Provide a verbatim copy of all the records below, leaving the images out.

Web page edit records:

::::

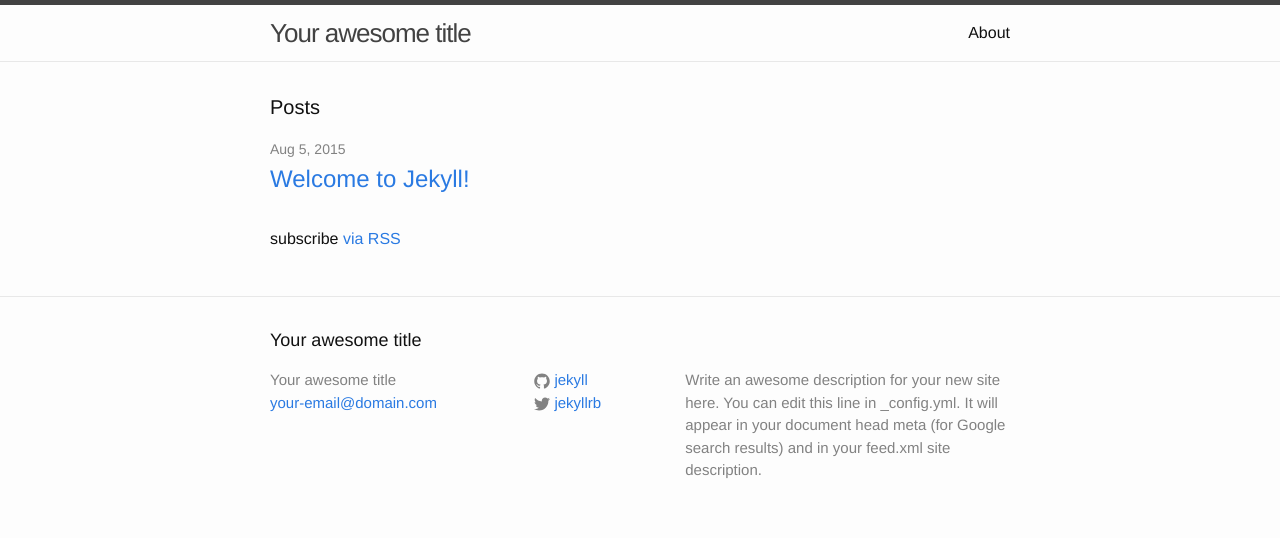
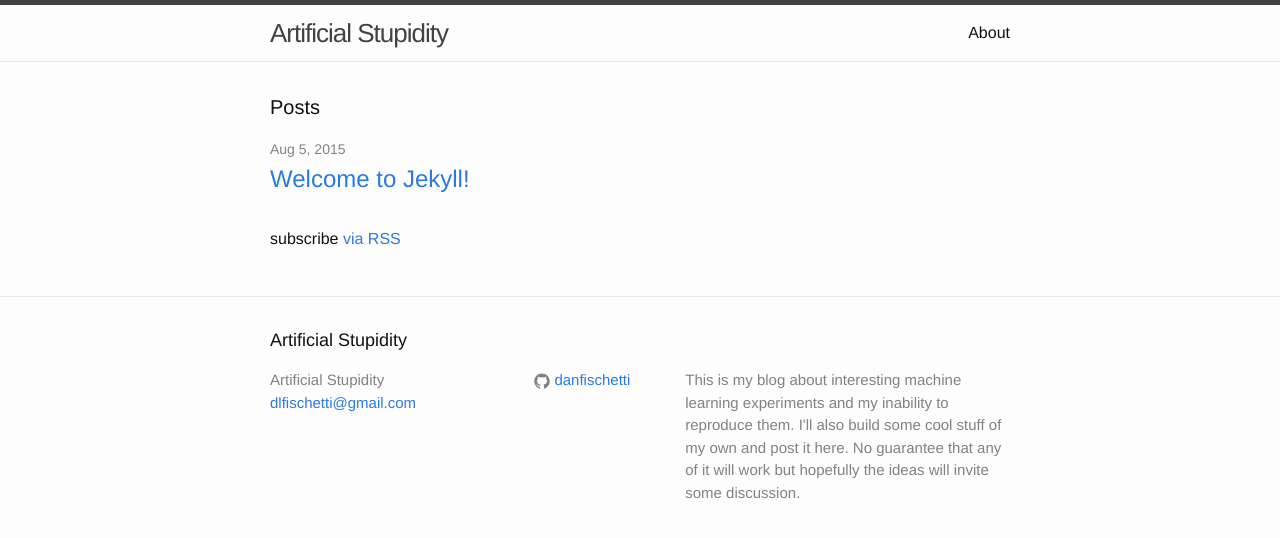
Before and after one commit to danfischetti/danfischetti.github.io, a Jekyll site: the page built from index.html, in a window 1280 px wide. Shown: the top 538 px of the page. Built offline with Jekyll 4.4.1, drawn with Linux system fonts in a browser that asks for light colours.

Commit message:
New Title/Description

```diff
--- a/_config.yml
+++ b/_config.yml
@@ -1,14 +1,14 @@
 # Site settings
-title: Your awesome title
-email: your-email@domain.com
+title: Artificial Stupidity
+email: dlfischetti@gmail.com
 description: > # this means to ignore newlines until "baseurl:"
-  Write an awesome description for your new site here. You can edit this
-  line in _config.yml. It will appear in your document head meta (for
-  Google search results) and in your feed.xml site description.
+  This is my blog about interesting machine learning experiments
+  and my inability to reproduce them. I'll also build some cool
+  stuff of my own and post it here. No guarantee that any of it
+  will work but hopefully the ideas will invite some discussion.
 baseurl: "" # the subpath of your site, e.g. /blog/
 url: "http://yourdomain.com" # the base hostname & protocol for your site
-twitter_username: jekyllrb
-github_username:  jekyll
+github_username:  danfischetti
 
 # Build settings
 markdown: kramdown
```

::::

Problem solution:
Before and after one commit to danfischetti/danfischetti.github.io, a Jekyll site: the page built from index.html, in a window 1280 px wide. Shown: the top 538 px of the page. Built offline with Jekyll 4.4.1, drawn with Linux system fonts in a browser that asks for light colours.

Commit message:
New Title/Description

```diff
--- a/_config.yml
+++ b/_config.yml
@@ -1,14 +1,14 @@
 # Site settings
-title: Your awesome title
-email: your-email@domain.com
+title: Artificial Stupidity
+email: dlfischetti@gmail.com
 description: > # this means to ignore newlines until "baseurl:"
-  Write an awesome description for your new site here. You can edit this
-  line in _config.yml. It will appear in your document head meta (for
-  Google search results) and in your feed.xml site description.
+  This is my blog about interesting machine learning experiments
+  and my inability to reproduce them. I'll also build some cool
+  stuff of my own and post it here. No guarantee that any of it
+  will work but hopefully the ideas will invite some discussion.
 baseurl: "" # the subpath of your site, e.g. /blog/
 url: "http://yourdomain.com" # the base hostname & protocol for your site
-twitter_username: jekyllrb
-github_username:  jekyll
+github_username:  danfischetti
 
 # Build settings
 markdown: kramdown
```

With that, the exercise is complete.